The findings were published online by the journal Cancer.

Dr. Steven Curley, an M.D. Anderson surgical oncologist and the paper’s senior author, said Thursday that he hopes this method tried successfully on rabbits “will be a very useful tool to safely and efficiently treat a lot of types of cancer.”

His research was based on using nanotubes heated by radio waves to kill cancer cells.

The nanotubes are part of a family of carbon molecules named fullerenes, and they were discovered by Rick Smalley who had been awarded for this with 1985 Nobel Prize.

The other technology, targeted radio waves, is a recent discovery of John Kanzius, an M.D. Anderson leukemia patient and retired Pennsylvania radio and television station owner. After diagnosed with leukemia and suffering from chemotherapy, Kanzius thought that it must be a better way to fight the cancer and he might able to find it. He used his knowledge as radio engineer and developed in his garage a radio-frequency generator. He brought his discovery to Dr. Steven Curley with the suggestion that copper should be used as target agent.

But Curley and his team preferred to use carbon nanotubes. The result was astonishing. They injected directly the rabbits’ tumor with a solution of single-walled carbon nanotubes, and then they exposed the targeted area to two minutes of radio frequency treatment.  The cancer cells’ membranes, protein and even DNA were destroyed 100 percent by this localized hyperthermia.

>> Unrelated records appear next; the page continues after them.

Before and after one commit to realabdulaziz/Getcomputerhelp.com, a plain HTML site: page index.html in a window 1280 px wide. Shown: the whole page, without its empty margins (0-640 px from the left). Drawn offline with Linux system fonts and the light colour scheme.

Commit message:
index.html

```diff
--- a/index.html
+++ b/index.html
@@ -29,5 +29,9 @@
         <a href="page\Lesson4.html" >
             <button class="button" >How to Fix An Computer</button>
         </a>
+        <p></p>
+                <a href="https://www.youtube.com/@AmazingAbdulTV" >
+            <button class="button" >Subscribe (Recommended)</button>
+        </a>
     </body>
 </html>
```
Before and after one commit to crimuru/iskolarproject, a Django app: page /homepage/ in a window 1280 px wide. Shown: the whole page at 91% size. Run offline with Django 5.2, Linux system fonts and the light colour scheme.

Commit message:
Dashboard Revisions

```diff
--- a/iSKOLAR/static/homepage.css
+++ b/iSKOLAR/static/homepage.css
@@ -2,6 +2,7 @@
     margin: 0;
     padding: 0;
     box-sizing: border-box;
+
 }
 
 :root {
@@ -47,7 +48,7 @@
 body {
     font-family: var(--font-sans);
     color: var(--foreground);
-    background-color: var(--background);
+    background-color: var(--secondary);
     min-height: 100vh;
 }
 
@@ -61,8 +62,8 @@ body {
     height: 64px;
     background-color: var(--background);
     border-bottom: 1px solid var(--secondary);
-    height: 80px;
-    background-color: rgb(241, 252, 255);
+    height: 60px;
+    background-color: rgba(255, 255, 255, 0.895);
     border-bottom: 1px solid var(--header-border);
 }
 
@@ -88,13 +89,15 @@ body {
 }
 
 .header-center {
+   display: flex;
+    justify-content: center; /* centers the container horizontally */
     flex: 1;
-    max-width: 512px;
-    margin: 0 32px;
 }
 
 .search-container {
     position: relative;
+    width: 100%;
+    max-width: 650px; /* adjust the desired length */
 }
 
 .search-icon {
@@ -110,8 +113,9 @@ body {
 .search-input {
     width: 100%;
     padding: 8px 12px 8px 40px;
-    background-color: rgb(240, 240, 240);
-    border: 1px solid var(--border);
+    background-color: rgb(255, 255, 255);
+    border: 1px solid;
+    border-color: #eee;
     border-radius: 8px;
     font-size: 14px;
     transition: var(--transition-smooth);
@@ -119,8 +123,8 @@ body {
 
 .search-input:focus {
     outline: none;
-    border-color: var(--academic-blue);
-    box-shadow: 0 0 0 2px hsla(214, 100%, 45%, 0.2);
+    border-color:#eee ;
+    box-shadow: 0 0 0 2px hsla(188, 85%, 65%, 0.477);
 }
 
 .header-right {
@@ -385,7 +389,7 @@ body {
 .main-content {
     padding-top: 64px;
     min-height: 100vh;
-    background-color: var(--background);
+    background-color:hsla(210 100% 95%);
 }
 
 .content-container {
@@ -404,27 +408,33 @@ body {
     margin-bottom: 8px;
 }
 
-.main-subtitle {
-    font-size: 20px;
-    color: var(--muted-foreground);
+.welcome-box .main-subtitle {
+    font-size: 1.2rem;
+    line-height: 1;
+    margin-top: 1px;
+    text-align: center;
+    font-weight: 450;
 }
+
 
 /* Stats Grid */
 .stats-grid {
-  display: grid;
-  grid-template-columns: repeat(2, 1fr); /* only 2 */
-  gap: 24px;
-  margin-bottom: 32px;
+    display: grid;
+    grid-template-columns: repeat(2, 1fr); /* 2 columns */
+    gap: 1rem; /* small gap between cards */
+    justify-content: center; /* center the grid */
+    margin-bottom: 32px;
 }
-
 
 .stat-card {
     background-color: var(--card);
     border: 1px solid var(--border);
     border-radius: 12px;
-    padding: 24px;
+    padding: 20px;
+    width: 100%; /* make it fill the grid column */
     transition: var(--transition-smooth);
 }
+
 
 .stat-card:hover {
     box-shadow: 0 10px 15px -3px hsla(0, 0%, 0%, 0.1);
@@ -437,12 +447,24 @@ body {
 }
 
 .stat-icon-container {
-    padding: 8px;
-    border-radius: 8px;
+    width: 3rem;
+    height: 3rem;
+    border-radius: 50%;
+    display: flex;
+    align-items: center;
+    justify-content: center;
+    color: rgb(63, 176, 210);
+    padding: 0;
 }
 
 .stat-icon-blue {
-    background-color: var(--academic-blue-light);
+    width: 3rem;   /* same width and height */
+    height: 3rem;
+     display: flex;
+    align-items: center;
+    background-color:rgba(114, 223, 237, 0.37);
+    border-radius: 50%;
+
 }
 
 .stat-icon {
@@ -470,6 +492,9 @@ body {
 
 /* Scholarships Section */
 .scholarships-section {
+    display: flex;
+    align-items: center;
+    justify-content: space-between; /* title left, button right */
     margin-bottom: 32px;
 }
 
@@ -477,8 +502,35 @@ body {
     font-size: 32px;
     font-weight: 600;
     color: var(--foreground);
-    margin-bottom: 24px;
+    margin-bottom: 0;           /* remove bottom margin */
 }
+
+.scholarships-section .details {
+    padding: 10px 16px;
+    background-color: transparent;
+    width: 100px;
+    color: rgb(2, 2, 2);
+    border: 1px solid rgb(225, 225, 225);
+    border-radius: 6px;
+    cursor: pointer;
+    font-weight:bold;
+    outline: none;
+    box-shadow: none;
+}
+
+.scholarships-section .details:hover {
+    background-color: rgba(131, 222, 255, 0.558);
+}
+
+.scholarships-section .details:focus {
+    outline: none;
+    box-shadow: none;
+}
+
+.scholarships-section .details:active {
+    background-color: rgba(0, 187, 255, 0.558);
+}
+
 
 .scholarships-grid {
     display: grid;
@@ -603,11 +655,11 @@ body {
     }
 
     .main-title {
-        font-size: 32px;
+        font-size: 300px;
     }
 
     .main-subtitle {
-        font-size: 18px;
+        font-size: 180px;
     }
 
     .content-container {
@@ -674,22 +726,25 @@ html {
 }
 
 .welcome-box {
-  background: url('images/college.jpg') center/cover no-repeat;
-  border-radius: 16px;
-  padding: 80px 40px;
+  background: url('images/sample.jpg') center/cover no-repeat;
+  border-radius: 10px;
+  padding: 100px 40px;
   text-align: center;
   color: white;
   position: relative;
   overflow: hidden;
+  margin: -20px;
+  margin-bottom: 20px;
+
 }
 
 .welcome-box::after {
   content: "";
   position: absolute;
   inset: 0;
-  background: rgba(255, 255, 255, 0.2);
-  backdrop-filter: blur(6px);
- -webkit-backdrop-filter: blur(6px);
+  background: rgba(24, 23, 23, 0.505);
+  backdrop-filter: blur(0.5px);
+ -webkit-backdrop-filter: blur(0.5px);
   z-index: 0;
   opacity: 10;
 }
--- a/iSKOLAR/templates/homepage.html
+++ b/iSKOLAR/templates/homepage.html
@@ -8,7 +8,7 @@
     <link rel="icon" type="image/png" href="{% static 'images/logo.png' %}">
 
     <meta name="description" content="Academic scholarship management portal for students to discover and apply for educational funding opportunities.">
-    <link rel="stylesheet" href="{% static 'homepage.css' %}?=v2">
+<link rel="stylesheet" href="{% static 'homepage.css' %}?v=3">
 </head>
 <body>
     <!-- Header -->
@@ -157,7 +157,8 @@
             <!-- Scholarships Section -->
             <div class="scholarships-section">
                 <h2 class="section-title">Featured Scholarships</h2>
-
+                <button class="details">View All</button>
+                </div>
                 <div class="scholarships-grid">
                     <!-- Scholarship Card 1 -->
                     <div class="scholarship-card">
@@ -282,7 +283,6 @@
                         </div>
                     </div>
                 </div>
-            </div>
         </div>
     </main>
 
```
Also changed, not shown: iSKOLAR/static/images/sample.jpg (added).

Officials from the American Cancer society found this discovery truly useful, but they mentioned that still there is need for further study and it will take at least five years before this method will be tried on humans.